[MATERIAL SUPPLIED — start]

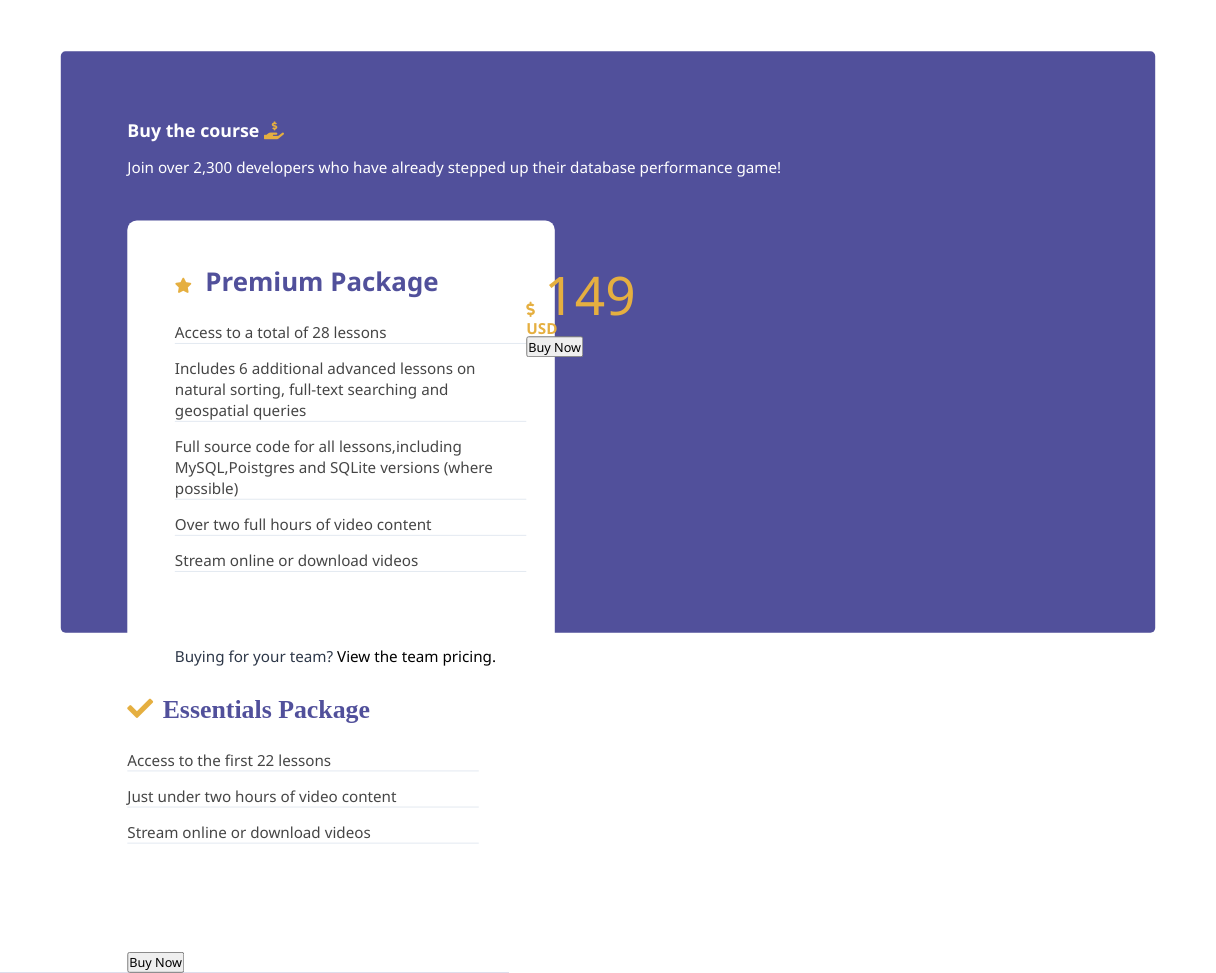
Repository: Z-ayat/Challenges
Page: Challenge 4/index.html
The author's editor kept a copy of each file at every save. The page is drawn from the files as they stood at one save, then again after the next save.
The browser window is 1280 px wide. The pictures show the whole page, at 95% of full size.

Above is the page before, as saved 2021-09-07 01:51:48.

After the next save:
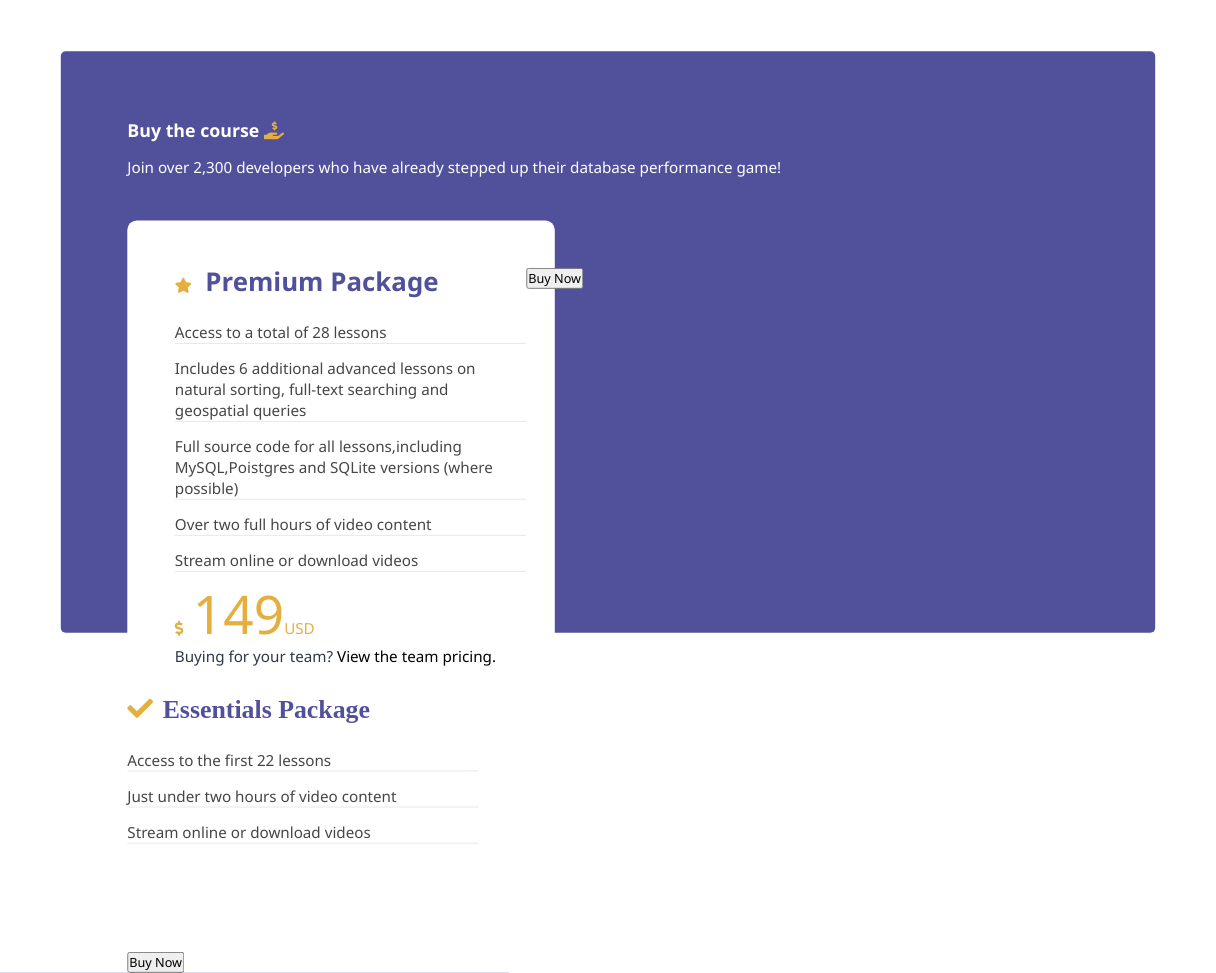
Saved 6 s later.
--- a/Challenge 4/index.html
+++ b/Challenge 4/index.html
@@ -27,7 +27,7 @@
                 </p>
                 <p class="specs">Over two full hours of video content</p>
                 <p class="specs">Stream online or download videos</p>
-                <i class="fas fa-dollar-sign"><span class="price">149</span><p class="usd">USD</p></i>
+                <i class="fas fa-dollar-sign"><span class="price">149</span><span class="usd">USD</span></i>
 
                 <button>Buy Now</button>
                 <p class="buyalign">Buying for your team? <a href="#">View the team pricing.</a></p>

[MATERIAL SUPPLIED — finish]

◆ **EXERCISE GOAL**: All lines from the one containing "Page: Challenge 4/index.html" to the end of the entries should appear in the output exactly as written, with no pictures.

◆ **FINAL ANSWER**:
Page: Challenge 4/index.html
The author's editor kept a copy of each file at every save. The page is drawn from the files as they stood at one save, then again after the next save.
The browser window is 1280 px wide. The pictures show the whole page, at 95% of full size.

Above is the page before, as saved 2021-09-07 01:51:48.

After the next save:
Saved 6 s later.
--- a/Challenge 4/index.html
+++ b/Challenge 4/index.html
@@ -27,7 +27,7 @@
                 </p>
                 <p class="specs">Over two full hours of video content</p>
                 <p class="specs">Stream online or download videos</p>
-                <i class="fas fa-dollar-sign"><span class="price">149</span><p class="usd">USD</p></i>
+                <i class="fas fa-dollar-sign"><span class="price">149</span><span class="usd">USD</span></i>
 
                 <button>Buy Now</button>
                 <p class="buyalign">Buying for your team? <a href="#">View the team pricing.</a></p>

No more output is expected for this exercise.